Although almost two decades have passed, for some of us, the millennium does not seem that long ago. Amongst fears of a cyber bug and discussions about a dome, the turn of the century heralded hope for a brighter and more promising future. The international Millennium Development Goals (MDG) set out eight aims, and since then, extreme poverty has been reduced by half on a global scale; a target that was reached five years before the 2015 deadline. Although education for all and universal gender equality is yet to be achieved, there have been significant improvements, alongside improved sanitation and global maternal health. As part of this commitment to change, in 2001, Tony Blair pledged to end child poverty in this country. All of the main political parties promised to commit to eradicating it by 2020, and yet this target has been disregarded and it is not likely to be met.
Child Poverty Act in 2010
The policy and legislative framework put into place by the New Labour government had cut poverty by around 1 million by the general election in 2010. However, periods of financial instability and the economic downturn brought a Tory-Lib Dem Coalition and a period of austerity. Yet further commitments were made by the Child Poverty Act in 2010, in which all parties aimed to reduce child poverty to one in ten children, or 1.3 million. Estimates by the Social Mobility and Child Poverty Commission (SMCPC) say that around 1 in 5 kids will live in relative or absolute poverty in 2020, at an approximate cost of £29 billion per year to the state. The Institute for Fiscal Studies proposed that across the country, there will be up to 5.1 million children living in poverty by 2022, at a 42% increase since 2010 which is ultimately a reversal of the previous reductions.
Growth in working poverty
As the gap between the wealthiest and the poorest in our country begins to widen amongst an atmosphere of political divide and disengagement, there is a need for change. Throughout history, there has been a perception that those living in poverty are unemployed, with policies often aiming to get people back to work. However, with zero-hour contracts, low minimum wages, and the cost of living consistently rising, we have seen a growth in working poverty. Evidence shows that six out of every ten children living in poverty are part of a low income working family. Child Tax Working Credits and other such personal allowances regarding taxation have meant that short-term relief results only in long term difficulties, with cuts to the benefits system and a failure to increase funds despite inflation.

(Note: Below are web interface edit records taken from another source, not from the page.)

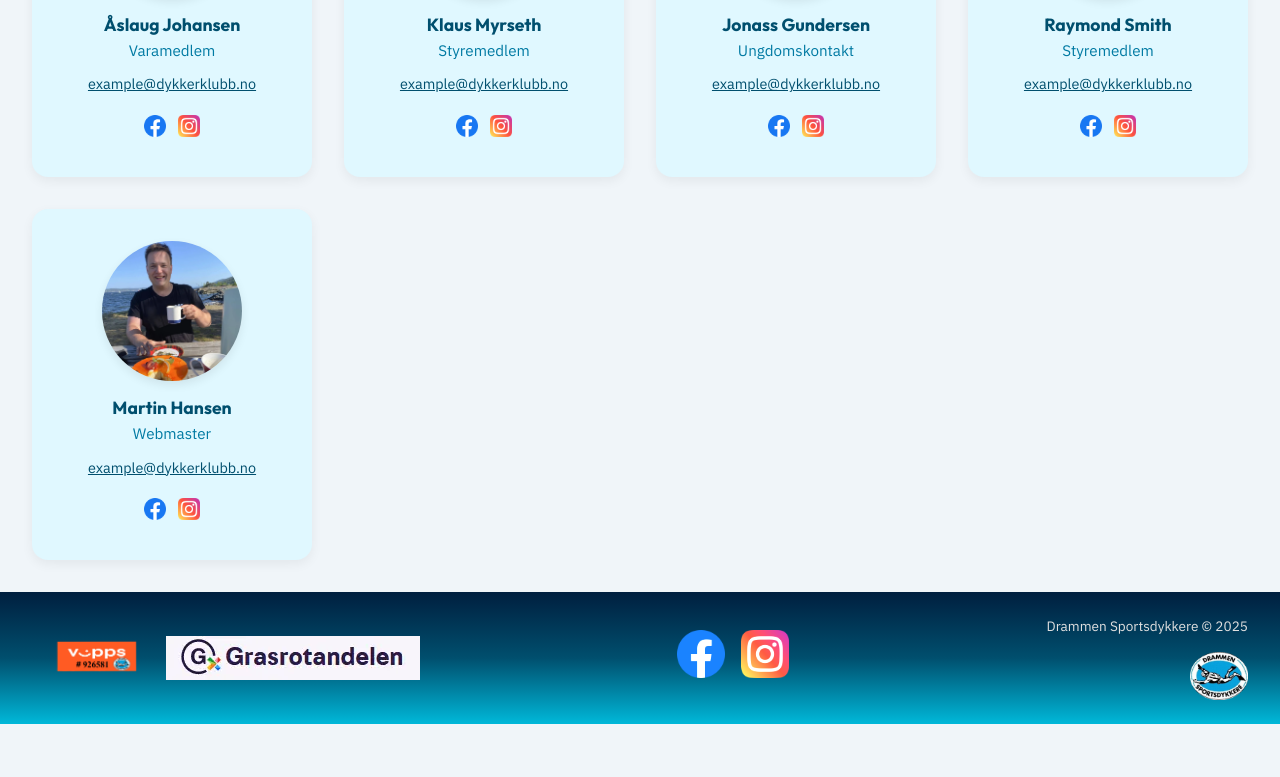
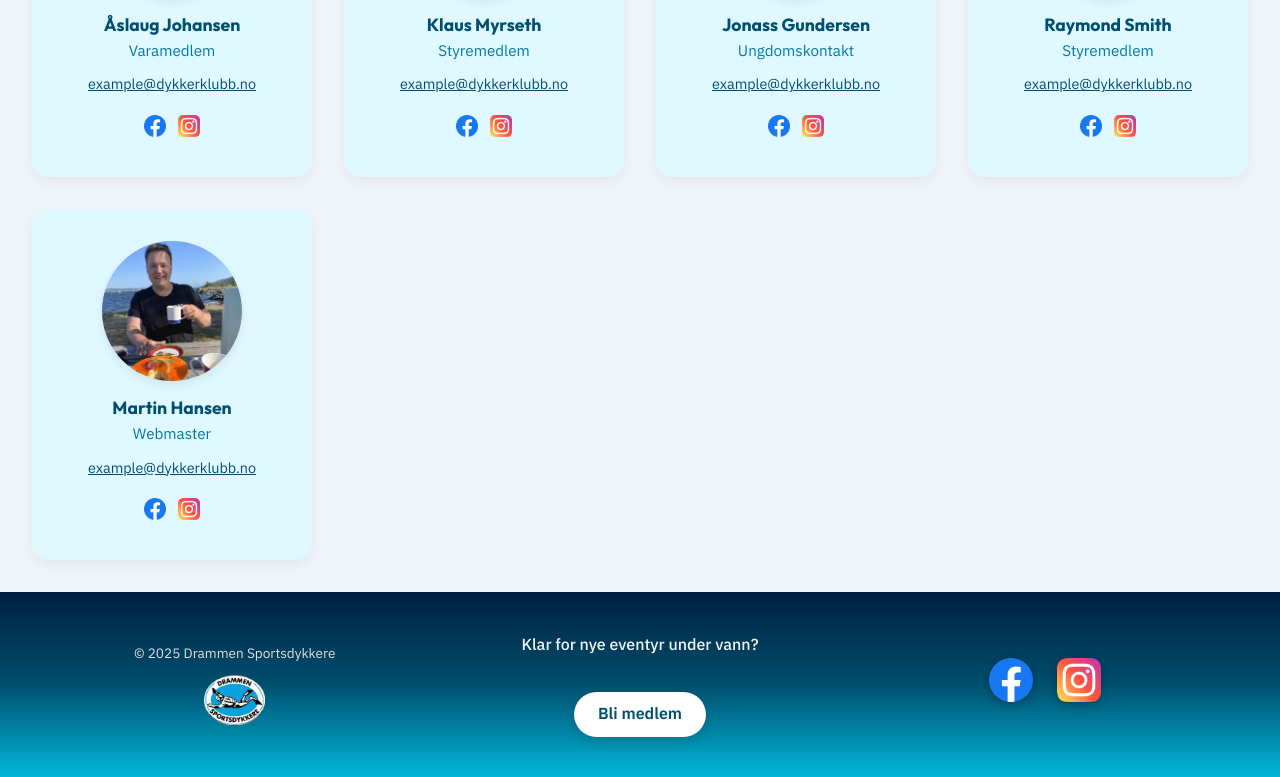
Before and after one commit to Marcus-Kodehode/drammendykker-klubb, a React (Vite) app: page /om-oss in a window 1280 px wide. Shown: the part 1392-2169 px from the top of the page. Before the commit the page ends 2116 px from the top, so only its background shows below. Built offline with nearby package versions, Linux system fonts and the light colour scheme.

Commit message:
I'M THE BEST AROUND

```diff
--- a/src/components/ui/Footer.jsx
+++ b/src/components/ui/Footer.jsx
@@ -1,76 +1,36 @@
-import React from 'react'
 import styles from './Footer.module.css'
 import logo from '/images/drammen-logo.webp'
-import vipps from '/images/vipps.webp'
-import grasrot from '/images/grasrotandelen.webp'
 import facebook from '/images/facebook.png'
 import instagram from '/images/instagram.png'
 
 const Footer = () => {
   return (
-    <footer className={styles.footer} role="contentinfo">
-      {/* 🧾 Vipps og Grasrot */}
+    <footer className={styles.footer}>
+      {/* Venstre: Copyright + logo */}
       <div className={styles.left}>
-        <img
-          src={vipps}
-          alt="Vipps #926581"
-          className={`${styles.partner} ${styles.vipps}`}
-        />
-        <img
-          src={grasrot}
-          alt="Grasrotandelen"
-          className={styles.partner}
-        />
+        <p>© {new Date().getFullYear()} Drammen Sportsdykkere</p>
+        <img src={logo} alt="Logo" className={styles.logo} />
       </div>
 
-      {/* 🌐 Sosiale medier */}
-      <div className={styles.socialIcons}>
-        <a
-          href="https://www.facebook.com"
-          target="_blank"
-          rel="noopener noreferrer"
-        >
-          <img
-            src={facebook}
-            alt="Facebook"
-            className={styles.icon}
-          />
-        </a>
-        <a
-          href="https://www.instagram.com"
-          target="_blank"
-          rel="noopener noreferrer"
-        >
-          <img
-            src={instagram}
-            alt="Instagram"
-            className={styles.icon}
-          />
+      {/* Midten: CTA */}
+      <div className={styles.center}>
+        <p className={styles.ctaText}>
+          Klar for nye eventyr under vann?
+        </p>
+        <a href="/kontakt" className={styles.ctaButton}>
+          Bli medlem
         </a>
       </div>
 
-      {/* 🏊 Klubblogo og tekst */}
+      {/* Høyre: Sosiale medier */}
       <div className={styles.right}>
-        <p>Drammen Sportsdykkere © 2025</p>
-        <img
-          src={logo}
-          alt="Drammen Sportsdykkere Logo"
-          className={styles.logo}
-        />
+        <a href="https://www.facebook.com/DrammenSportsdykkere" target="_blank" rel="noopener noreferrer">
+          <img src={facebook} alt="Facebook" className={styles.icon} />
+        </a>
+        <a href="https://www.instagram.com/drammensportsdykkere/" target="_blank" rel="noopener noreferrer">
+          <img src={instagram} alt="Instagram" className={styles.icon} />
+        </a>
       </div>
-
-      {/* ♿ Tilgjengelighet og kildehenvisning (skjult) */}
-      <small className={styles.visuallyHidden}>
-        Ikoner fra{' '}
-        <a href="https://www.flaticon.com/free-icons/instagram-logo">
-          Pixel perfect
-        </a>{' '}
-        &amp;{' '}
-        <a href="https://www.flaticon.com/free-icons/facebook">
-          Freepik
-        </a>{' '}
-        via Flaticon.
-      </small>
     </footer>
   )
 }
@@ -78,6 +38,8 @@ const Footer = () => {
 export default Footer
 
 
+
+
 /* Kommentar:
    Footer-komponenten viser støttepartnere (Vipps/Grasrot), sosiale medier og klubbinfo.
    På mobil vises alt som tre seksjoner under hverandre (grid), men på desktop er layouten
--- a/src/components/ui/Footer.module.css
+++ b/src/components/ui/Footer.module.css
@@ -3,93 +3,106 @@
   justify-content: space-between;
   align-items: center;
   flex-wrap: wrap;
-  padding: 1.5rem 2rem;
+  gap: 2rem;
+  padding: 2.5rem 3rem;
   background: linear-gradient(to bottom, #001f3f, #004f6e, #00b8d9);
   color: white;
-  width: 100%;
-  gap: 2rem;
 }
 
-.left, .socialIcons, .right {
+.left, .center, .right {
   display: flex;
-  align-items: center;
-  gap: 1rem;
-  flex-wrap: wrap;
+  flex-direction: column;
+  gap: 0.75rem;
+  flex: 1;
+  min-width: 220px;
 }
 
-.right {
-  flex-direction: column;
-  align-items: flex-end;
+.left {
+  align-items: center;
+  justify-content: center;
+  text-align: center;
 }
 
-.partner,
-.vipps,
-.icon,
-.logo {
-  max-height: 48px;
-  height: auto;
-  width: auto;
-  object-fit: contain;
-  transition: all 0.3s ease;
-}
-
-.partner:hover,
-.icon:hover,
-.logo:hover {
-  transform: scale(1.05);
-}
-
-.icon {
-  cursor: pointer;
-  filter: brightness(1.1);
-}
-
-.right p {
+.left p {
   font-size: 0.85rem;
   color: #e0e0e0;
   margin: 0;
 }
 
-.visuallyHidden {
-  position: absolute;
-  width: 1px;
-  height: 1px;
-  padding: 0;
-  margin: -1px;
-  overflow: hidden;
-  clip: rect(0, 0, 0, 0);
-  white-space: nowrap;
-  border: 0;
+.logo {
+  height: 50px;
+  object-fit: contain;
+  transition: transform 0.3s ease;
+}
+
+.logo:hover {
+  transform: scale(1.08);
+}
+
+.center {
+  align-items: center;
+  text-align: center;
+}
+
+.ctaText {
+  font-size: 1rem;
+  font-weight: 500;
+  color: #ffffff;
+  opacity: 0.95;
+}
+
+.ctaButton {
+  margin-top: 0.5rem;
+  padding: 0.6rem 1.5rem;
+  background: #ffffff;
+  color: #004f6e;
+  border: none;
+  border-radius: 999px;
+  font-weight: 700;
+  font-size: 1rem;
+  text-decoration: none;
+  transition: background 0.3s ease, transform 0.2s ease;
+  box-shadow: 0 4px 12px rgba(0, 0, 0, 0.15);
+}
+
+.ctaButton:hover {
+  background: #e0f7ff;
+  transform: translateY(-2px);
+}
+
+.right {
+  flex-direction: row;
+  justify-content: center;
+  gap: 1.5rem;
+}
+
+.icon {
+  height: 44px;
+  width: 44px;
+  transition: transform 0.3s ease, filter 0.3s ease;
+  filter: drop-shadow(0 2px 4px rgba(0,0,0,0.3));
+  cursor: pointer;
+}
+
+.icon:hover {
+  transform: scale(1.2) rotate(2deg);
+  filter: brightness(1.3) drop-shadow(0 0 6px rgba(255,255,255,0.4));
 }
 
 @media (max-width: 768px) {
   .footer {
     flex-direction: column;
     align-items: center;
-    padding: 1.5rem 1rem 5rem;
     text-align: center;
+    padding: 2rem 1.5rem;
   }
 
-  .left,
-  .socialIcons,
-  .right {
+  .left, .center, .right {
+    align-items: center;
     justify-content: center;
-    align-items: center;
-    flex-direction: row;
-    gap: 1rem;
   }
 
   .right {
-    flex-direction: column;
-  }
-
-  .logo {
-    max-width: 70px;
-    height: auto;
-  }
-
-  .socialIcons img {
-    width: 40px;
-    height: 40px;
+    margin-top: 1rem;
   }
 }
--- a/src/components/ui/Header.jsx
+++ b/src/components/ui/Header.jsx
@@ -1,19 +1,32 @@
+import { useState } from 'react'
 import { Link } from 'react-router-dom'
 import styles from './Header.module.css'
+import logo from '/images/drammen-logo.webp'
 import Nav from './Nav'
-import logo from '/images/drammen-logo.webp'
 
 const Header = () => {
+  const [isOpen, setIsOpen] = useState(false)
+
   return (
     <header className={styles.header}>
       <div className={styles.left}>
-      <Link to="/" className={styles.logoLink}>
-        <img src={logo} alt="Logo" className={styles.logo} />
-      </Link>
-
+        <Link to="/" className={styles.logoLink}>
+          <img src={logo} alt="Logo" className={styles.logo} />
+        </Link>
         <h1 className={styles.title}>Drammen Sportsdykkere</h1>
       </div>
-      <Nav />
+
+      {/* Burger for mobil */}
+      <button
+        className={styles.burger}
+        onClick={() => setIsOpen(true)}
+        aria-label="Åpne meny"
+      >
+        ☰
+      </button>
+
+      {/* ⬇ Rendre meny alltid, men kun vis overlay når isOpen */}
+      <Nav setIsOpen={setIsOpen} isOpen={isOpen} />
     </header>
   )
 }
--- a/src/components/ui/Header.module.css
+++ b/src/components/ui/Header.module.css
@@ -52,11 +52,28 @@
   border-radius: 2px;
 }
 
+.burger {
+  display: none;
+  font-size: 2rem;
+  background: none;
+  border: none;
+  color: white;
+  cursor: pointer;
+}
+
 @media (max-width: 768px) {
+  .burger {
+    display: block;
+  }
+
   .header {
-    flex-direction: column;
-    align-items: flex-start;
-    padding: 1rem 1.5rem;
+    flex-direction: row;
+    flex-wrap: wrap;
+    align-items: center;
+  }
+
+  .left {
+    flex: 1;
   }
 
   .title {
--- a/src/components/ui/Nav.jsx
+++ b/src/components/ui/Nav.jsx
@@ -1,4 +1,3 @@
-import { useState } from 'react'
 import { NavLink } from 'react-router-dom'
 import navStyles from './Nav.module.css'
 import buttonStyles from '../base/Button.module.css'
@@ -13,24 +12,12 @@ const navItems = [
   { to: '/aktiviteter', text: 'Aktiviteter' }
 ]
 
-const Nav = () => {
-  const [isOpen, setIsOpen] = useState(false)
+const Nav = ({ setIsOpen }) => {
   const closeMenu = () => setIsOpen(false)
 
   return (
     <>
-      {/* 🍔 Hamburger vises kun når menyen er lukket */}
-      {!isOpen && (
-        <button
-          className={navStyles.burger}
-          onClick={() => setIsOpen(true)}
-          aria-label="Åpne meny"
-        >
-          ☰
-        </button>
-      )}
-
-      {/* 🖥️ Desktop meny (synlig alltid) */}
+      {/* Desktop meny */}
       <nav className={navStyles.navList}>
         {navItems.map(({ to, text }) => (
           <NavLink
@@ -48,8 +35,7 @@ const Nav = () => {
         ))}
       </nav>
 
-      {/* 📱 Mobil overlay meny (når åpen) */}
-      {isOpen && (
+      {/* Mobil overlay */}
       <div className={navStyles.overlay}>
         <button
           className={navStyles.close}
@@ -76,12 +62,12 @@ const Nav = () => {
           ))}
         </div>
       </div>
-      )}
     </>
   )
 }
 
 export default Nav
+
 
 
 
--- a/src/components/ui/Nav.module.css
+++ b/src/components/ui/Nav.module.css
@@ -1,16 +1,3 @@
-.burger {
-  display: none;
-  font-size: 2rem;
-  background: none;
-  border: none;
-  cursor: pointer;
-  color: white;
-  position: absolute;
-  top: 1.25rem;
-  right: 1.5rem;
-  z-index: 1001;
-}
-
 .navList {
   display: flex;
   gap: 1.5rem;
@@ -20,13 +7,10 @@
   display: none;
 }
 
+/* Mobil */
 @media (max-width: 768px) {
-  .burger {
-    display: block;
-  }
-
   .navList {
-    display: none;
+    display: none; /* Skjul desktopmeny på mobil */
   }
 
   .overlay {
```
Also changed, not shown: 1 other file (tests, documents, lock files or other folders). Lines whose indentation alone changed are shown as unchanged.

Policies continue to be propped up by stereotypical perceptions of what it is to be poor and yet compared to a decade ago, the experience of living in poverty is now much harsher.
In 2013, the government thought that universal credit would save the day, estimating that it would take 300, 000 children, out of poverty ‘at least’. In truth, the far-reaching effects of the benefit redesign are coming to light more and more each day, with an increasing number of people relying on food banks and charity to feed their families. Statistics have indicated that growing up in poverty is associated with poorer health and wellbeing, a lower life expectancy, and an increased risk of living in poverty as an adult. In fact, the Office of National Statistics reported that at just 22 months, a child’s pre-school development can be used to provide an estimation of their lives at 26.
Equipping young minds with the skills they need to succeed.
Education and equipping young minds with the skills they need to succeed is thought to be the effective way of promoting social mobility and ending the cycle of disadvantage. However, children who are eligible for free school meals underperform at each stage. Children from low-income households are less likely to succeed at primary, are significantly less likely to achieve 5 A*-C GCSEs and are less likely to go onto higher education. However, despite Free School Meals often being used as an indicator of low income, half a million of the children who are classed as living below the poverty line are not actually entitled to receive this support. Moreover, one out of ten are living in a household that is unable to afford to heat their home effectively and a report by UNICEF stated that one in five children in the UK suffer from food insecurity.
Since 2000 and the heady dreams of an idealistic equal future, several social policies have aimed to address the divisive and increasing effects of inequality in the UK. However, there have been significant barriers to their effective implementation. Revising measures and changing definitions might make the statistics look better, but it will not address the lived experience and a failure to prioritise child poverty continues to widen the gap. Recently, experts have proposed that there is now no singular policy measure that could be put into place that would make the eradication of child poverty a possibility. Instead, there is a distinct need to recognise the complex and multi-dimensional nature of it and combat it with measures that are equally multi-faceted.
Was the government pledge ever truly realistic?
Perhaps. It was always going to be difficult, and it could be said that those in power have been attempting to alleviate poverty for years, with little success. A focus on the cycle of poverty, the ridiculous idea that poverty is a choice, and the misguided meritocratic dream proposing that our position in life is only dependent on our skills and merits have yet to prove fruitful. The same rehashed policies focusing on the individual have yet to be successful. Perhaps it is time for the State to recognise that expenditure on policies that aim to improve children’s lives is ultimately an investment in the future of our country.